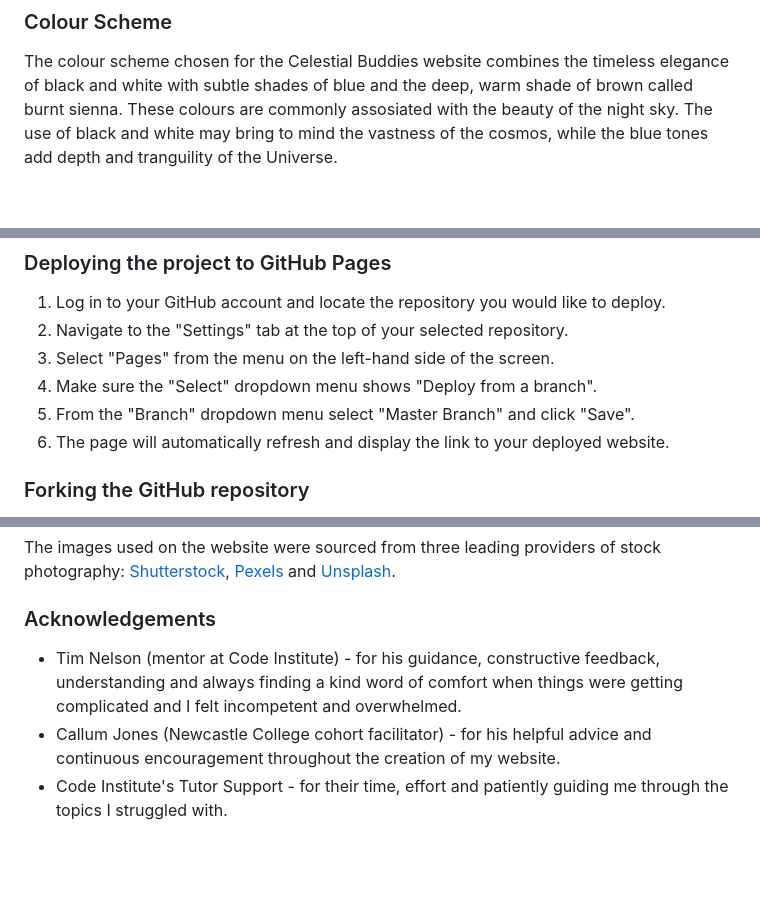
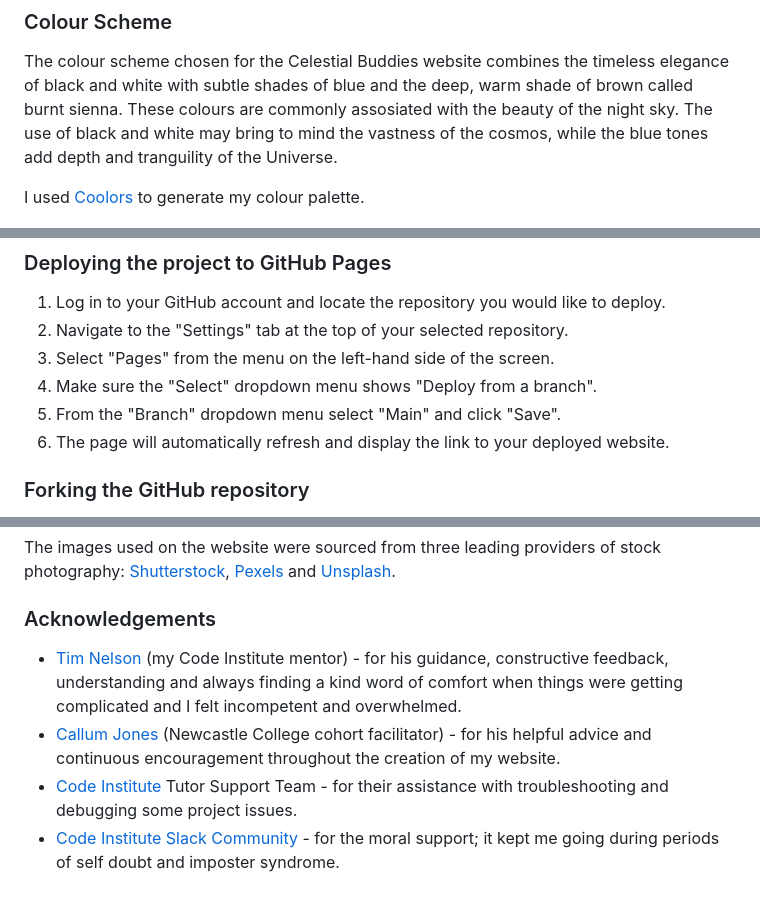
Before and after one commit to NataliaCzeladka/celestial-buddies, a Markdown page: README.md, 3 parts joined by grey strips. Drawn GitHub-style; blank space fills up the shorter version.

```diff
--- a/README.md
+++ b/README.md
@@ -79,6 +79,8 @@ Are you interested in astronomy and planetary science? Why don't you take a look
 
 The colour scheme chosen for the Celestial Buddies website combines the timeless elegance of black and white with subtle shades of blue and the deep, warm shade of brown called burnt sienna. These colours are commonly assosiated with the beauty of the night sky. The use of black and white may bring to mind the vastness of the cosmos, while the blue tones add depth and tranguility of the Universe.
 
+I used [Coolors](https://coolors.co/e84610-009fe3-4a4a4f-445261-d63649-e6ecf0-000000) to generate my colour palette.
+
 ![Colour Palette](docs/colour_palette.png)
 
 ### Typography
@@ -160,7 +145,7 @@ The [W3C CSS Validation Service](https://jigsaw.w3.org/css-validator/) was used
 2. Navigate to the "Settings" tab at the top of your selected repository.
 3. Select "Pages" from the menu on the left-hand side of the screen.
 4. Make sure the "Select" dropdown menu shows "Deploy from a branch".
-5. From the "Branch" dropdown menu select "Master Branch" and click "Save".
+5. From the "Branch" dropdown menu select "Main" and click "Save".
 6. The page will automatically refresh and display the link to your deployed website.
 
 ### Forking the GitHub repository
@@ -219,6 +204,7 @@ The images used on the website were sourced from three leading providers of stoc
 
 ### Acknowledgements
 
-- Tim Nelson (mentor at Code Institute) - for his guidance, constructive feedback, understanding and always finding a kind word of comfort when things were getting complicated and I felt incompetent and overwhelmed.
-- Callum Jones (Newcastle College cohort facilitator) - for his helpful advice and continuous encouragement throughout the creation of my website.
-- Code Institute's Tutor Support - for their time, effort and patiently guiding me through the topics I struggled with.
+- [Tim Nelson](https://github.com/TravelTimN) (my Code Institute mentor) - for his guidance, constructive feedback, understanding and always finding a kind word of comfort when things were getting complicated and I felt incompetent and overwhelmed.
+- [Callum Jones](https://www.linkedin.com/in/callum-jones-9b80941b8/) (Newcastle College cohort facilitator) - for his helpful advice and continuous encouragement throughout the creation of my website.
+- [Code Institute](https://codeinstitute.net) Tutor Support Team - for their assistance with troubleshooting and debugging some project issues.
+- [Code Institute Slack Community](https://code-institute-room.slack.com) - for the moral support; it kept me going during periods of self doubt and imposter syndrome.
```
Also changed, not shown: other parts of README.md (+11 -28 lines), TESTING.md (added, +35 -0 lines).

====

Assigned task
What is needed is each line of the entries that contains the word "Newcastle".

Solved problem
-- Callum Jones (Newcastle College cohort facilitator) - for his helpful advice and continuous encouragement throughout the creation of my website.
+- [Callum Jones](https://www.linkedin.com/in/callum-jones-9b80941b8/) (Newcastle College cohort facilitator) - for his helpful advice and continuous encouragement throughout the creation of my website.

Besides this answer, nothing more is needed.